▶ [Exercise details] Filter the entries below, keeping only lines with "matplotlib".

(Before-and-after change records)
========================================

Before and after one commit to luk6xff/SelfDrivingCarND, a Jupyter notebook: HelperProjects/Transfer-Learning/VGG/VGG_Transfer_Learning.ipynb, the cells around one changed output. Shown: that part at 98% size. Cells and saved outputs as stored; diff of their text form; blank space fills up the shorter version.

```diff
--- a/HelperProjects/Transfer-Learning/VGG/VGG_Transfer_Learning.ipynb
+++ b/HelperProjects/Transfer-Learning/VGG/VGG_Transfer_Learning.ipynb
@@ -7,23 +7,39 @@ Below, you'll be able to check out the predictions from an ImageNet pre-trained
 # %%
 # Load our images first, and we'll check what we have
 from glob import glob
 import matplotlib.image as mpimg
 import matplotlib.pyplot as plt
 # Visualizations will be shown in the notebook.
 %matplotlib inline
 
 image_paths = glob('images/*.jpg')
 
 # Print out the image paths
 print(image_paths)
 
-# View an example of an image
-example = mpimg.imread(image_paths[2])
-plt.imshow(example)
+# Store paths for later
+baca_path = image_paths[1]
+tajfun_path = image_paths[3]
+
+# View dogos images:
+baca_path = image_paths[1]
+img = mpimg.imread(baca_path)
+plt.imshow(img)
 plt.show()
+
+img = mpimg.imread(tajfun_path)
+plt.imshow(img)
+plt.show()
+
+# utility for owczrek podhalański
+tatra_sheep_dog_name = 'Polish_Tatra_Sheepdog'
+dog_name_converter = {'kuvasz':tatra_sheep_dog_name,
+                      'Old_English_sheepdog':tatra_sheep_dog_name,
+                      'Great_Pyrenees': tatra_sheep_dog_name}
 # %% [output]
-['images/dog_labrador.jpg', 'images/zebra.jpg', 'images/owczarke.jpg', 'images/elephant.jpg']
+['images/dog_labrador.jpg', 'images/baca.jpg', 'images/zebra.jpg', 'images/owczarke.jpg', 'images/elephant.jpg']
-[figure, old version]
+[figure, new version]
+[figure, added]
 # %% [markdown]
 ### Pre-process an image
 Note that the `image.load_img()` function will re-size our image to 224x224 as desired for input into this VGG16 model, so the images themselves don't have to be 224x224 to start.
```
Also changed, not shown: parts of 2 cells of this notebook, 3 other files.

========================================

▶ [Task solution]
 import matplotlib.image as mpimg
 import matplotlib.pyplot as plt
 %matplotlib inline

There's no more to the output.